▶ Activity:
Copy the complete listing word for word, but do not carry over any images.

- Opening Delimiter -

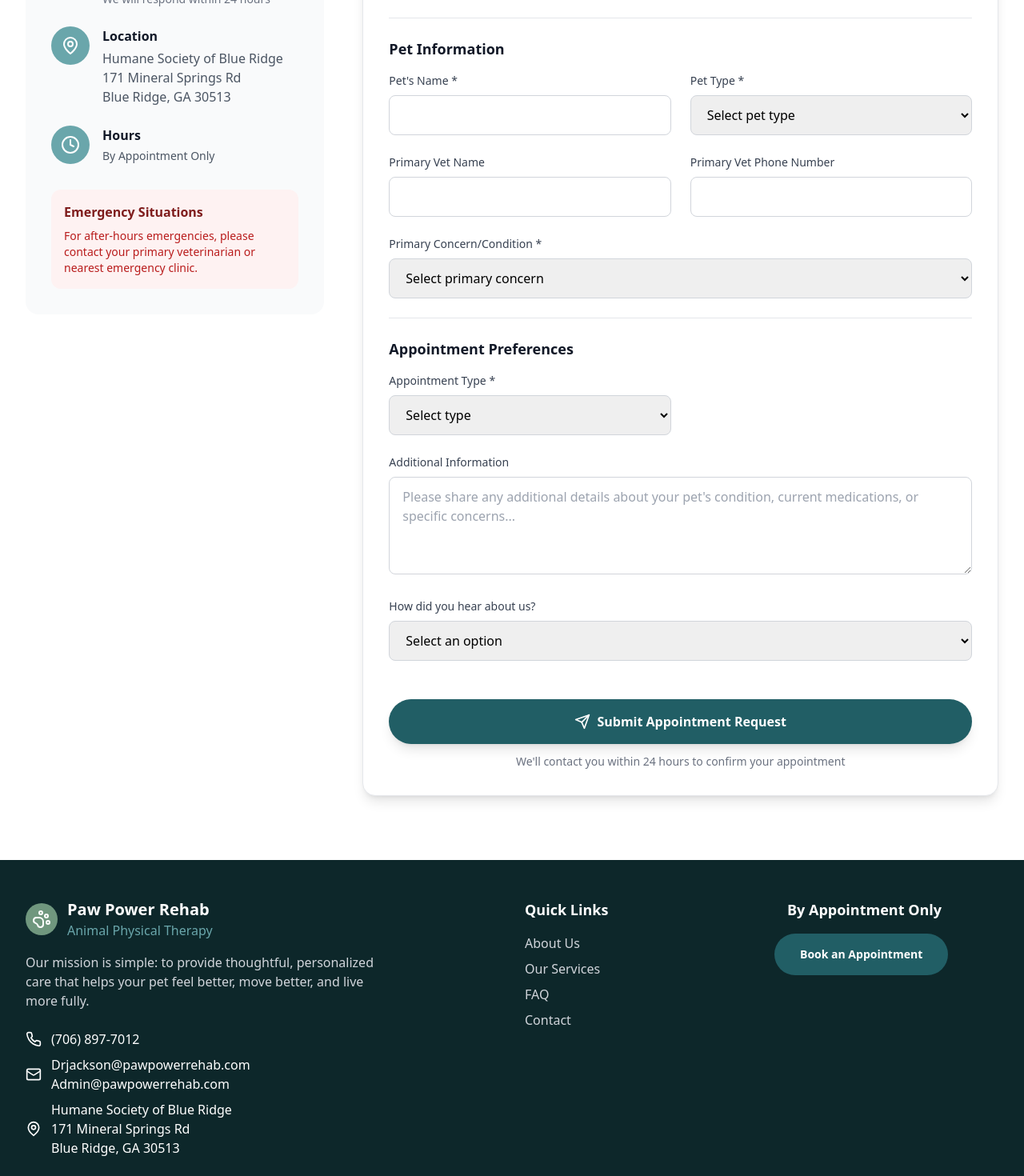
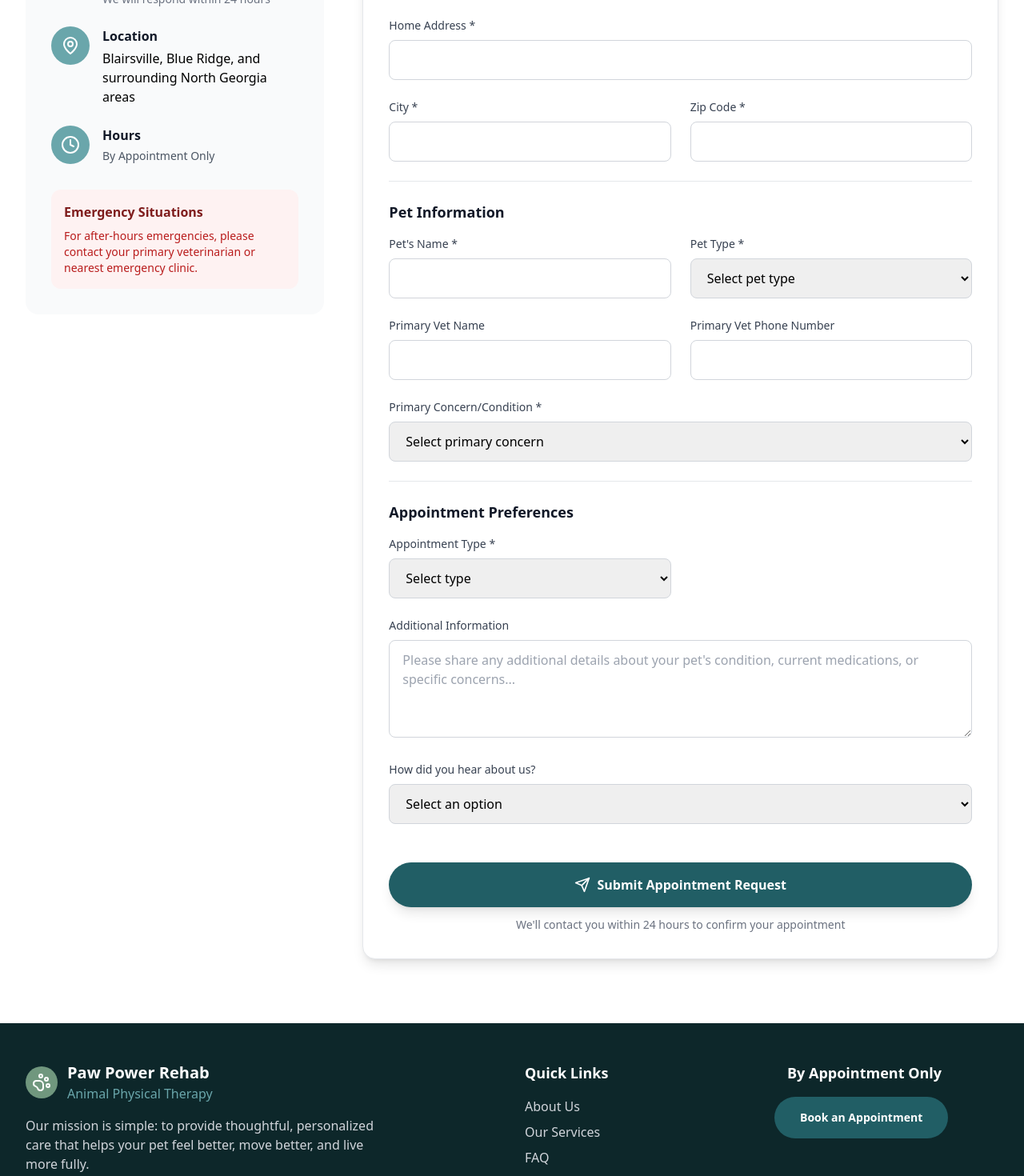
Before and after one commit to DrJackson-PawPowerRehab/pawpowerrehab2, a React (Vite) app: page /contact in a window 1280 px wide. Shown: the part 800-2270 px from the top of the page at 80% size. Built offline with nearby package versions, Linux system fonts and the light colour scheme.

Commit message:
update location and contact form

```diff
--- a/src/components/Footer.tsx
+++ b/src/components/Footer.tsx
@@ -51,24 +51,8 @@ const Footer = () => {
               </div>
               <div className="flex items-center space-x-3">
                 <MapPin className="w-5 h-5 text-white" />
-                <p className="">
-                  {CONTACT_INFO.ADDRESS.CLINIC_NAME}
-                  <br />
-                  <a
-                    href={
-                      /iPhone|iPad|iPod/i.test(navigator.userAgent)
-                        ? `maps://maps.apple.com/?q=${CONTACT_INFO.ADDRESS.FULL}`
-                        : CONTACT_INFO.ADDRESS.GOOGLE_MAPS_URL
-                    }
-                    target="_blank"
-                    rel="noopener noreferrer"
-                    className="hover:underline"
-                  >
-                    {CONTACT_INFO.ADDRESS.STREET}
-                    <br />
-                    {CONTACT_INFO.ADDRESS.CITY}, {CONTACT_INFO.ADDRESS.STATE}{" "}
-                    {CONTACT_INFO.ADDRESS.ZIP}
-                  </a>
+                <p>
+                  Blairsville, Blue Ridge, and surrounding North Georgia areas
                 </p>
               </div>
             </div>
--- a/src/pages/ContactPage.tsx
+++ b/src/pages/ContactPage.tsx
@@ -16,6 +16,9 @@ const ContactPage = () => {
     lastName: "",
     email: "",
     phone: "",
+    homeAddress: "",
+    city: "",
+    zipCode: "",
     petName: "",
     primaryVetName: "",
     primaryVetNumber: "",
@@ -33,7 +36,7 @@ const ContactPage = () => {
   const handleInputChange = (
     e: React.ChangeEvent<
       HTMLInputElement | HTMLTextAreaElement | HTMLSelectElement
-    >
+    >,
   ) => {
     const { name, value } = e.target;
     setFormData((prev) => ({
@@ -63,7 +66,7 @@ const ContactPage = () => {
       } catch (err: unknown) {
         console.error("Error parsing JSON response:", err);
         throw new Error(
-          `Failed to parse response: ${err instanceof Error ? err.message : "Unknown error"}`
+          `Failed to parse response: ${err instanceof Error ? err.message : "Unknown error"}`,
         );
       }
 
@@ -73,7 +76,7 @@ const ContactPage = () => {
         throw new Error(
           result?.details ||
             result?.error ||
-            "Failed to send appointment request"
+            "Failed to send appointment request",
         );
       }
 
@@ -87,6 +90,9 @@ const ContactPage = () => {
           lastName: "",
           email: "",
           phone: "",
+          homeAddress: "",
+          city: "",
+          zipCode: "",
           petName: "",
           primaryVetName: "",
           primaryVetNumber: "",
@@ -100,7 +106,7 @@ const ContactPage = () => {
     } catch (error) {
       console.error("Error submitting form:", error);
       setSubmitError(
-        error instanceof Error ? error.message : "An unknown error occurred"
+        error instanceof Error ? error.message : "An unknown error occurred",
       );
     } finally {
       setIsSubmitting(false);
@@ -216,25 +222,9 @@ const ContactPage = () => {
                       <h3 className="mb-1 font-semibold text-gray-900">
                         Location
                       </h3>
-                      <p className="text-gray-600">
-                        {CONTACT_INFO.ADDRESS.CLINIC_NAME}
-                        <br />
-                        <a
-                          href={
-                            /iPhone|iPad|iPod/i.test(navigator.userAgent)
-                              ? `maps://maps.apple.com/?q=${CONTACT_INFO.ADDRESS.FULL}`
-                              : CONTACT_INFO.ADDRESS.GOOGLE_MAPS_URL
-                          }
-                          target="_blank"
-                          rel="noopener noreferrer"
-                          className="hover:underline"
-                        >
-                          {CONTACT_INFO.ADDRESS.STREET}
-                          <br />
-                          {CONTACT_INFO.ADDRESS.CITY},{" "}
-                          {CONTACT_INFO.ADDRESS.STATE}{" "}
-                          {CONTACT_INFO.ADDRESS.ZIP}
-                        </a>
+                      <p>
+                        Blairsville, Blue Ridge, and surrounding North Georgia
+                        areas
                       </p>
                     </div>
                   </div>
@@ -347,6 +337,61 @@ const ContactPage = () => {
                         name="phone"
                         required
                         value={formData.phone}
+                        onChange={handleInputChange}
+                        className="w-full px-4 py-3 border border-gray-300 rounded-lg focus:ring-2 focus:ring-blue-500 focus:border-blue-500 outline-none h-[50px]"
+                      />
+                    </div>
+                  </div>
+
+                  <div>
+                    <label
+                      htmlFor="homeAddress"
+                      className="block mb-2 text-sm font-medium text-gray-700"
+                    >
+                      Home Address *
+                    </label>
+                    <input
+                      type="text"
+                      id="homeAddress"
+                      name="homeAddress"
+                      required
+                      value={formData.homeAddress}
+                      onChange={handleInputChange}
+                      className="w-full px-4 py-3 border border-gray-300 rounded-lg focus:ring-2 focus:ring-blue-500 focus:border-blue-500 outline-none h-[50px]"
+                    />
+                  </div>
+
+                  <div className="grid grid-cols-1 gap-6 md:grid-cols-2">
+                    <div>
+                      <label
+                        htmlFor="city"
+                        className="block mb-2 text-sm font-medium text-gray-700"
+                      >
+                        City *
+                      </label>
+                      <input
+                        type="text"
+                        id="city"
+                        name="city"
+                        required
+                        value={formData.city}
+                        onChange={handleInputChange}
+                        className="w-full px-4 py-3 border border-gray-300 rounded-lg focus:ring-2 focus:ring-blue-500 focus:border-blue-500 outline-none h-[50px]"
+                      />
+                    </div>
+                    <div>
+                      <label
+                        htmlFor="zipCode"
+                        className="block mb-2 text-sm font-medium text-gray-700"
+                      >
+                        Zip Code *
+                      </label>
+                      <input
+                        type="text"
+                        id="zipCode"
+                        name="zipCode"
+                        required
+                        value={formData.zipCode}
                         onChange={handleInputChange}
                         className="w-full px-4 py-3 border border-gray-300 rounded-lg focus:ring-2 focus:ring-blue-500 focus:border-blue-500 outline-none h-[50px]"
                       />
```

- Closing Delimiter -

▶ Response below:
Before and after one commit to DrJackson-PawPowerRehab/pawpowerrehab2, a React (Vite) app: page /contact in a window 1280 px wide. Shown: the part 800-2270 px from the top of the page at 80% size. Built offline with nearby package versions, Linux system fonts and the light colour scheme.

Commit message:
update location and contact form

```diff
--- a/src/components/Footer.tsx
+++ b/src/components/Footer.tsx
@@ -51,24 +51,8 @@ const Footer = () => {
               </div>
               <div className="flex items-center space-x-3">
                 <MapPin className="w-5 h-5 text-white" />
-                <p className="">
-                  {CONTACT_INFO.ADDRESS.CLINIC_NAME}
-                  <br />
-                  <a
-                    href={
-                      /iPhone|iPad|iPod/i.test(navigator.userAgent)
-                        ? `maps://maps.apple.com/?q=${CONTACT_INFO.ADDRESS.FULL}`
-                        : CONTACT_INFO.ADDRESS.GOOGLE_MAPS_URL
-                    }
-                    target="_blank"
-                    rel="noopener noreferrer"
-                    className="hover:underline"
-                  >
-                    {CONTACT_INFO.ADDRESS.STREET}
-                    <br />
-                    {CONTACT_INFO.ADDRESS.CITY}, {CONTACT_INFO.ADDRESS.STATE}{" "}
-                    {CONTACT_INFO.ADDRESS.ZIP}
-                  </a>
+                <p>
+                  Blairsville, Blue Ridge, and surrounding North Georgia areas
                 </p>
               </div>
             </div>
--- a/src/pages/ContactPage.tsx
+++ b/src/pages/ContactPage.tsx
@@ -16,6 +16,9 @@ const ContactPage = () => {
     lastName: "",
     email: "",
     phone: "",
+    homeAddress: "",
+    city: "",
+    zipCode: "",
     petName: "",
     primaryVetName: "",
     primaryVetNumber: "",
@@ -33,7 +36,7 @@ const ContactPage = () => {
   const handleInputChange = (
     e: React.ChangeEvent<
       HTMLInputElement | HTMLTextAreaElement | HTMLSelectElement
-    >
+    >,
   ) => {
     const { name, value } = e.target;
     setFormData((prev) => ({
@@ -63,7 +66,7 @@ const ContactPage = () => {
       } catch (err: unknown) {
         console.error("Error parsing JSON response:", err);
         throw new Error(
-          `Failed to parse response: ${err instanceof Error ? err.message : "Unknown error"}`
+          `Failed to parse response: ${err instanceof Error ? err.message : "Unknown error"}`,
         );
       }
 
@@ -73,7 +76,7 @@ const ContactPage = () => {
         throw new Error(
           result?.details ||
             result?.error ||
-            "Failed to send appointment request"
+            "Failed to send appointment request",
         );
       }
 
@@ -87,6 +90,9 @@ const ContactPage = () => {
           lastName: "",
           email: "",
           phone: "",
+          homeAddress: "",
+          city: "",
+          zipCode: "",
           petName: "",
           primaryVetName: "",
           primaryVetNumber: "",
@@ -100,7 +106,7 @@ const ContactPage = () => {
     } catch (error) {
       console.error("Error submitting form:", error);
       setSubmitError(
-        error instanceof Error ? error.message : "An unknown error occurred"
+        error instanceof Error ? error.message : "An unknown error occurred",
       );
     } finally {
       setIsSubmitting(false);
@@ -216,25 +222,9 @@ const ContactPage = () => {
                       <h3 className="mb-1 font-semibold text-gray-900">
                         Location
                       </h3>
-                      <p className="text-gray-600">
-                        {CONTACT_INFO.ADDRESS.CLINIC_NAME}
-                        <br />
-                        <a
-                          href={
-                            /iPhone|iPad|iPod/i.test(navigator.userAgent)
-                              ? `maps://maps.apple.com/?q=${CONTACT_INFO.ADDRESS.FULL}`
-                              : CONTACT_INFO.ADDRESS.GOOGLE_MAPS_URL
-                          }
-                          target="_blank"
-                          rel="noopener noreferrer"
-                          className="hover:underline"
-                        >
-                          {CONTACT_INFO.ADDRESS.STREET}
-                          <br />
-                          {CONTACT_INFO.ADDRESS.CITY},{" "}
-                          {CONTACT_INFO.ADDRESS.STATE}{" "}
-                          {CONTACT_INFO.ADDRESS.ZIP}
-                        </a>
+                      <p>
+                        Blairsville, Blue Ridge, and surrounding North Georgia
+                        areas
                       </p>
                     </div>
                   </div>
@@ -347,6 +337,61 @@ const ContactPage = () => {
                         name="phone"
                         required
                         value={formData.phone}
+                        onChange={handleInputChange}
+                        className="w-full px-4 py-3 border border-gray-300 rounded-lg focus:ring-2 focus:ring-blue-500 focus:border-blue-500 outline-none h-[50px]"
+                      />
+                    </div>
+                  </div>
+
+                  <div>
+                    <label
+                      htmlFor="homeAddress"
+                      className="block mb-2 text-sm font-medium text-gray-700"
+                    >
+                      Home Address *
+                    </label>
+                    <input
+                      type="text"
+                      id="homeAddress"
+                      name="homeAddress"
+                      required
+                      value={formData.homeAddress}
+                      onChange={handleInputChange}
+                      className="w-full px-4 py-3 border border-gray-300 rounded-lg focus:ring-2 focus:ring-blue-500 focus:border-blue-500 outline-none h-[50px]"
+                    />
+                  </div>
+
+                  <div className="grid grid-cols-1 gap-6 md:grid-cols-2">
+                    <div>
+                      <label
+                        htmlFor="city"
+                        className="block mb-2 text-sm font-medium text-gray-700"
+                      >
+                        City *
+                      </label>
+                      <input
+                        type="text"
+                        id="city"
+                        name="city"
+                        required
+                        value={formData.city}
+                        onChange={handleInputChange}
+                        className="w-full px-4 py-3 border border-gray-300 rounded-lg focus:ring-2 focus:ring-blue-500 focus:border-blue-500 outline-none h-[50px]"
+                      />
+                    </div>
+                    <div>
+                      <label
+                        htmlFor="zipCode"
+                        className="block mb-2 text-sm font-medium text-gray-700"
+                      >
+                        Zip Code *
+                      </label>
+                      <input
+                        type="text"
+                        id="zipCode"
+                        name="zipCode"
+                        required
+                        value={formData.zipCode}
                         onChange={handleInputChange}
                         className="w-full px-4 py-3 border border-gray-300 rounded-lg focus:ring-2 focus:ring-blue-500 focus:border-blue-500 outline-none h-[50px]"
                       />
```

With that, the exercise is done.